[Before-and-after change records]
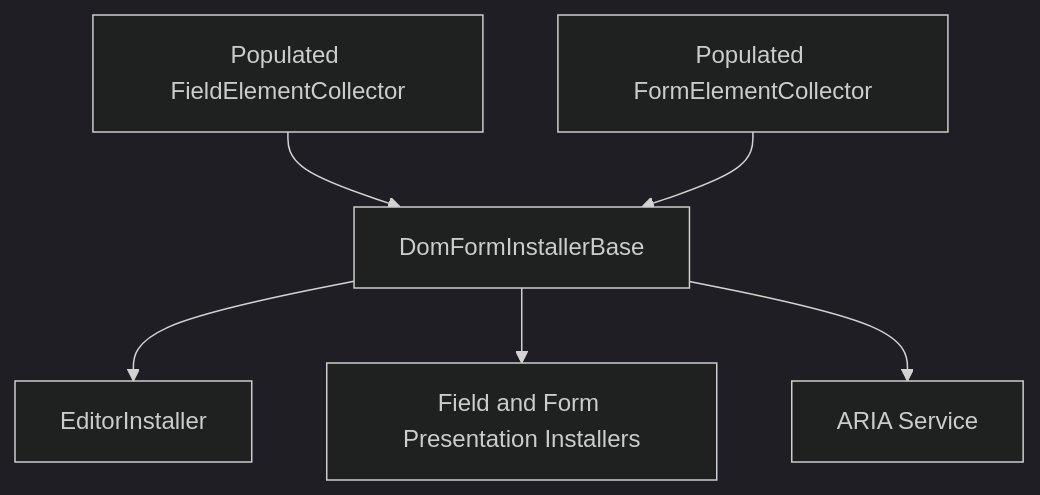
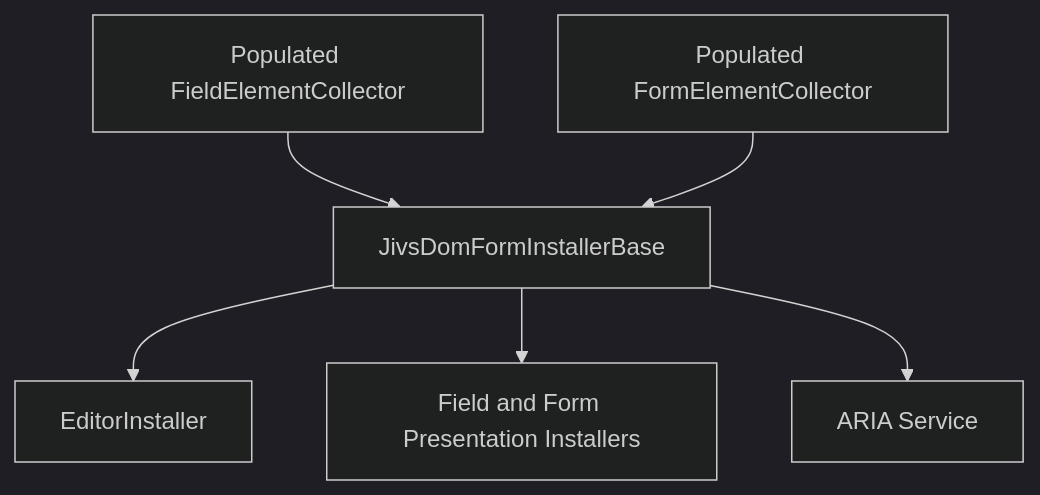
Before and after one commit to plblum/jivs: the ninth of 13 diagrams in planning/Jivs-DOM_Implementation_Design.md, drawn with Mermaid (dark theme). The commit also changed other lines of this file and 31 other files, not shown here.

Commit message:
Rename a few things in jivs-dom

````diff
--- a/planning/Jivs-DOM_Implementation_Design.md
+++ b/planning/Jivs-DOM_Implementation_Design.md
@@ -4033,15 +4032,15 @@
 ```mermaid
 flowchart TB
     FIELD["Populated FieldElementCollector"]
     FORM["Populated FormElementCollector"]
-    BASE["DomFormInstallerBase"]
+    BASE["JivsDomFormInstallerBase"]
     EDITOR["EditorInstaller"]
     PRESENTATION["Field and Form Presentation Installers"]
     ARIA["ARIA Service"]
 
     FIELD --> BASE
     FORM --> BASE
     BASE --> EDITOR
     BASE --> PRESENTATION
     BASE --> ARIA
 ```
````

The task: Return all of the data exactly as written, and drop the pictures.

Reply:
Before and after one commit to plblum/jivs: the ninth of 13 diagrams in planning/Jivs-DOM_Implementation_Design.md, drawn with Mermaid (dark theme). The commit also changed other lines of this file and 31 other files, not shown here.

Commit message:
Rename a few things in jivs-dom

````diff
--- a/planning/Jivs-DOM_Implementation_Design.md
+++ b/planning/Jivs-DOM_Implementation_Design.md
@@ -4033,15 +4032,15 @@
 ```mermaid
 flowchart TB
     FIELD["Populated FieldElementCollector"]
     FORM["Populated FormElementCollector"]
-    BASE["DomFormInstallerBase"]
+    BASE["JivsDomFormInstallerBase"]
     EDITOR["EditorInstaller"]
     PRESENTATION["Field and Form Presentation Installers"]
     ARIA["ARIA Service"]
 
     FIELD --> BASE
     FORM --> BASE
     BASE --> EDITOR
     BASE --> PRESENTATION
     BASE --> ARIA
 ```
````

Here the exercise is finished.